My name is Katy, and I’m an Aaron Sorkin addict. Seriously — too many of my recent sentences have started with the phrase (and picture it in true Alyson Hannigan style):
“This one time, on The West Wing?”
If you think I’m exaggerating, just ask my colleagues or my husband, who now don’t even try to hide their rolling eyes when I start sharing stories from the old series. While I take a lot of the blame, you can also point fingers at Amazon Prime, which has the complete series for free on demand. Something I’ve been taking advantage of nearly every night.
There are just so many things about the series that bring me back to a big decision in my life, one I was making almost exactly 13 years ago. I remember it like it was yesterday.
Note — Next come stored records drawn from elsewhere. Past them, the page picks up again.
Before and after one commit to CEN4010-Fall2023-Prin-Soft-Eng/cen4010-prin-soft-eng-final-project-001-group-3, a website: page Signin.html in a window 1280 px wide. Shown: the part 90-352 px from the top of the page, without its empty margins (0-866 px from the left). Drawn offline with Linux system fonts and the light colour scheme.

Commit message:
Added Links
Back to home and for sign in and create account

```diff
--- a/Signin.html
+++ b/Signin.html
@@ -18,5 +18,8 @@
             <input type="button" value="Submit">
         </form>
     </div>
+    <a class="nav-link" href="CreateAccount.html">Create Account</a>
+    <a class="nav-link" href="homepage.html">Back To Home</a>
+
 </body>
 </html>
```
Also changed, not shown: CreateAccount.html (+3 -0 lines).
An ultimatum from one of my favorite professors, a tall, screechy, high standard-holding man named Bill Coplin. In the foyer of Syracuse University’s Maxwell Hall, he told me I had to choose a path: politics or TV.
I’d spent four years dodging that very decision. Rather than choose one major, I decided to get dual degrees in Broadcast Journalism and Policy Studies. I thought for a while that I could combine the two — perhaps becoming a media relations consultant or speechwriter for a politician or lobbyist. I had the passion for making a difference (I was in a service fraternity and wrote my senior thesis on the education system) but I loved the power of technology and journalism for getting the word out.
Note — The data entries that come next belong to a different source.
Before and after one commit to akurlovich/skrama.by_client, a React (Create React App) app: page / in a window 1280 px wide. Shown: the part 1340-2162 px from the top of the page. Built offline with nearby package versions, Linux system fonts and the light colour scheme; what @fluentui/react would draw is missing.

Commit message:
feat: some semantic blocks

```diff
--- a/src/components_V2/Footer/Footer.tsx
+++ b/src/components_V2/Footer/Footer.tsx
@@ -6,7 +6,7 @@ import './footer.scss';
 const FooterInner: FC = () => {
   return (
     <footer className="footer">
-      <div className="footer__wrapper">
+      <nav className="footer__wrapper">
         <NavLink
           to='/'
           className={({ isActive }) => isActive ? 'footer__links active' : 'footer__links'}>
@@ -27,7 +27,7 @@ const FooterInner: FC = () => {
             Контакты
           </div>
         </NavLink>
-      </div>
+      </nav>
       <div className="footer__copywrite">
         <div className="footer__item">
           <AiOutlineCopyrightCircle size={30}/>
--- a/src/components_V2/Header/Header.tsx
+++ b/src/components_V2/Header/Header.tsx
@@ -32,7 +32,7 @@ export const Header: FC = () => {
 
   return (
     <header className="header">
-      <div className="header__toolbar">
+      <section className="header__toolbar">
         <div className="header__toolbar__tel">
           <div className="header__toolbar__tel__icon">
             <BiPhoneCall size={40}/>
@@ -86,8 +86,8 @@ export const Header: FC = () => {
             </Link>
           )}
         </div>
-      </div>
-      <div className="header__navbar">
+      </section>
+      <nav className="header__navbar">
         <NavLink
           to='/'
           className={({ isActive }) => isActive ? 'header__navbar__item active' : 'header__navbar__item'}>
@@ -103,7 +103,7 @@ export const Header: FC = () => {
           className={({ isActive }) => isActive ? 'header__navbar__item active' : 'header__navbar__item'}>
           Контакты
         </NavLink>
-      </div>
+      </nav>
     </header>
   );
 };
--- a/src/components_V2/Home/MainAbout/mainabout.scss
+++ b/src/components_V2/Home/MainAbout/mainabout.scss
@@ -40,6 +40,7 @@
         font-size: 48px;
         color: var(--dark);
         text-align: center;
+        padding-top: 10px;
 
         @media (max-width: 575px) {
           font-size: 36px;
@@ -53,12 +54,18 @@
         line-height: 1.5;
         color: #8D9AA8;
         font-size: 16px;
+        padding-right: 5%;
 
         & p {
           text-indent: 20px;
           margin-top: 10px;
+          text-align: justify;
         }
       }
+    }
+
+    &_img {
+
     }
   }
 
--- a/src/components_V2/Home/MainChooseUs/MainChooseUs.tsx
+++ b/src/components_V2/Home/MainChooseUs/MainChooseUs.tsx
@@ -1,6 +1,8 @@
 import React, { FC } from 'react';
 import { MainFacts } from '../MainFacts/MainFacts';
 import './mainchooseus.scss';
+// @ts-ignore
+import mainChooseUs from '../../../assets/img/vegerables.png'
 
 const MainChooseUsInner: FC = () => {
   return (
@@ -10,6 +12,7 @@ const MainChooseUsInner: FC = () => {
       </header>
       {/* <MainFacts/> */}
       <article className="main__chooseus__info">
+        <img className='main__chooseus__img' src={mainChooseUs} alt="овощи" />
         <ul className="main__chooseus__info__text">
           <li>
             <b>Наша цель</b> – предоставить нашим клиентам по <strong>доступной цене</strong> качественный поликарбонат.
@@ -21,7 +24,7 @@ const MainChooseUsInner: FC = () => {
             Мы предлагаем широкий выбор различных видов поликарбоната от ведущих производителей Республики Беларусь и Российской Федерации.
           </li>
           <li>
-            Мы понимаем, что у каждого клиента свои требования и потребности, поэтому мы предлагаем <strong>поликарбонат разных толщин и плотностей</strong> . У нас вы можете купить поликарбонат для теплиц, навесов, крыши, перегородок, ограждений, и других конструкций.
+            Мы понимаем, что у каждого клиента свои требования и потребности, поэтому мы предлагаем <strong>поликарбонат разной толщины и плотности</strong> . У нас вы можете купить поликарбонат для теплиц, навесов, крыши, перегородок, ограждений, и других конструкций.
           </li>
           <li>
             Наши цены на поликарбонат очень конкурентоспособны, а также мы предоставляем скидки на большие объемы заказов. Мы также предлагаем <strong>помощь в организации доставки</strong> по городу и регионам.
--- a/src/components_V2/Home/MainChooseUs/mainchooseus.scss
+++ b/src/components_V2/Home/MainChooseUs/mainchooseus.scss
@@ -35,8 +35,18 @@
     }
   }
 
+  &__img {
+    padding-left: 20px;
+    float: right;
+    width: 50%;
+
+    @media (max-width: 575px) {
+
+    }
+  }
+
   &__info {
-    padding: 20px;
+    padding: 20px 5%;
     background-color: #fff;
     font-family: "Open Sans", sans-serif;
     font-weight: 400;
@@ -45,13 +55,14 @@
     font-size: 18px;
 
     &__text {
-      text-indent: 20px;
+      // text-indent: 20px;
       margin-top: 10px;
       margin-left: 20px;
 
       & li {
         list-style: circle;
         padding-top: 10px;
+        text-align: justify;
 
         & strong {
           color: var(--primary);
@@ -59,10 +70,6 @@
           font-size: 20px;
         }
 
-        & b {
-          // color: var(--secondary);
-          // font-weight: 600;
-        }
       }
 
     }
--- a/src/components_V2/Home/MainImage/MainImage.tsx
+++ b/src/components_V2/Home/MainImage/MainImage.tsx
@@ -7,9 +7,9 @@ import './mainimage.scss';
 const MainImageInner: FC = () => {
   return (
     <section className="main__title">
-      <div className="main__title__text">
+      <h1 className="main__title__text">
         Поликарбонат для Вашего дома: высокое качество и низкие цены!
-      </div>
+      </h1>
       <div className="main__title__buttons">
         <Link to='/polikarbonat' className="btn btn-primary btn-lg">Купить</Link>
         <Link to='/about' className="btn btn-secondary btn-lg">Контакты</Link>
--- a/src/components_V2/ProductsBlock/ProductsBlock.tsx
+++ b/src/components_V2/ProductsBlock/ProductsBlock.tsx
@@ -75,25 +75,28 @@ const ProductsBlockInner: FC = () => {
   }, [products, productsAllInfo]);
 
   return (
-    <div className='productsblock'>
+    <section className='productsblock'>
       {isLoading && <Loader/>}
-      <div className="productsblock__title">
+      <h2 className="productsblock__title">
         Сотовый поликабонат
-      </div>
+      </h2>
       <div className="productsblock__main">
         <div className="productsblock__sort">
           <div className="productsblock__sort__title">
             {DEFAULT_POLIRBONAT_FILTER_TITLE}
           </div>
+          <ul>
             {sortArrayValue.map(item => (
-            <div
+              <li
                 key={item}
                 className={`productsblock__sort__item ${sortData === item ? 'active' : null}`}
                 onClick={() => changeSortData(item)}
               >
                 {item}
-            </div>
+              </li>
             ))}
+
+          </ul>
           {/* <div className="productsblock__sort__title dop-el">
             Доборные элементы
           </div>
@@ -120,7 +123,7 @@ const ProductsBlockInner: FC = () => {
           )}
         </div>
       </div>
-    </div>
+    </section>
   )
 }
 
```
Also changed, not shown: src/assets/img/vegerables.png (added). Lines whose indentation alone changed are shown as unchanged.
Naive, I realize now, but I really did graduate with stars in my eyes.
As you probably know, I chose to pursue TV — and while I really do think that was the right choice, I often wonder — could I have been Sam Seaborn? (For those not obsessed with TWW like me, Sam is a character whose main role is the Deputy Director of Communications, writing speeches and helping shape policy.)
There are so many issues today that I want to stand up for. Education. Childhood obesity. Gun control. The environment. I think that times have changed and you no longer need a special degree or a political position to effect change (I’m certainly trying to do that in my role with Growing Bolder), and I’m not sure that had I chosen the other tine in that fork in the road, I’d be as happy as I am today.
I guess as it turns out, I became another Sorkin character — Dana, the strong female producer from my second favorite series in history, Sports Night.